DATA TO USE:

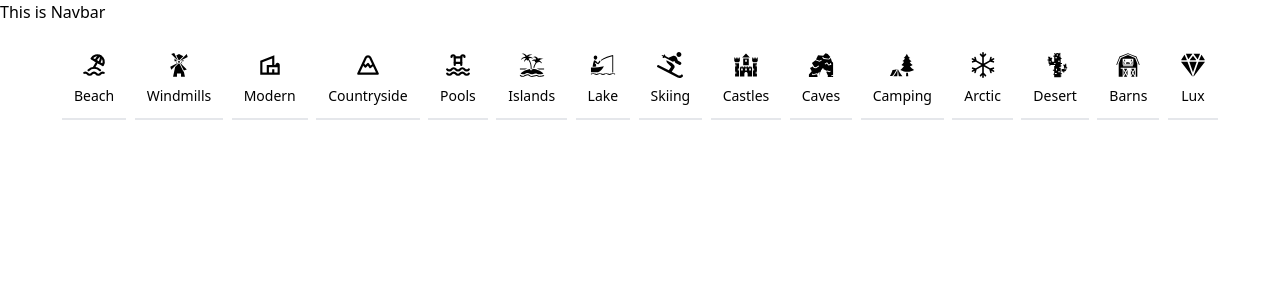
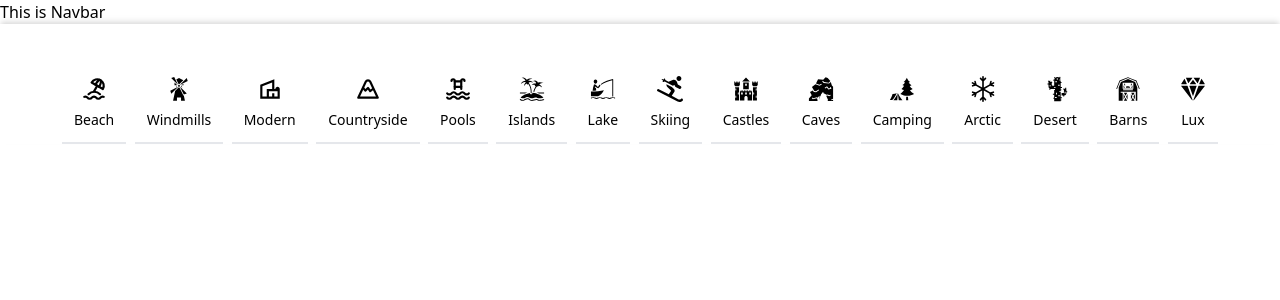
Before and after one commit to Al-Amin49/airbnb-frontend, a Next.js app: page / in a window 1280 px wide. Shown: the top 300 px of the page. Built offline with nearby package versions, Linux system fonts and the light colour scheme.

Commit message:
box shadow added

```diff
--- a/src/components/Shared/Categories/Categories.tsx
+++ b/src/components/Shared/Categories/Categories.tsx
@@ -1,20 +1,26 @@
-import Container from "@/components/Container/Container"
-import { categories } from "./CategoriesData"
-import CategoryBox from "./CategoryBox"
-
+import Container from "@/components/Container/Container";
+import { categories } from "./CategoriesData";
+import CategoryBox from "./CategoryBox";
 
 const Categories = () => {
   return (
+   <div
+   style={{
+    boxShadow: "0 -4px 6px -1px rgba(0, 0, 0, 0.1), 0 -2px 4px -1px rgba(0, 0, 0, 0.06)",
+  }}
+   >
+     <Container>
+      <div
+        className="pt-10 flex items-center justify-between overflow-x-auto "
 
-     <Container>
-       <div className='pt-4 flex items-center justify-between overflow-x-auto'>
-        {categories.map(item => (
+      >
+        {categories.map((item) => (
           <CategoryBox key={item.label} label={item.label} Icon={item.icon} />
         ))}
       </div>
-     </Container>
+    </Container>
+   </div>
+  );
+};
 
-  )
-}
-
-export default Categories
+export default Categories;
--- a/src/components/Shared/Categories/CategoryBox.tsx
+++ b/src/components/Shared/Categories/CategoryBox.tsx
@@ -17,7 +17,7 @@ const CategoryBox = ({ label, Icon }:TCategoryBoxProps) => {
   border-b-2
   hover:text-neutral-800
   transition
-  cursor-pointer`}
+  cursor-pointer `}
     >
       <Icon size={26} />
       <div className='text-sm font-medium'>{label}</div>
--- a/src/components/Shared/Navbar.tsx
+++ b/src/components/Shared/Navbar.tsx
@@ -3,6 +3,7 @@
 const Navbar = () => {
     return (
         <div>
+            {/* https://cdn-icons-png.flaticon.com/512/2111/2111320.png */}
             <h3>This is Navbar</h3>
         </div>
     );
```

GOAL OF THE EXERCISE: Your answer should consist of the lines above that hold the word "Navbar", copied exactly.

TASK SOLUTION:
--- a/src/components/Shared/Navbar.tsx
+++ b/src/components/Shared/Navbar.tsx
 const Navbar = () => {
             <h3>This is Navbar</h3>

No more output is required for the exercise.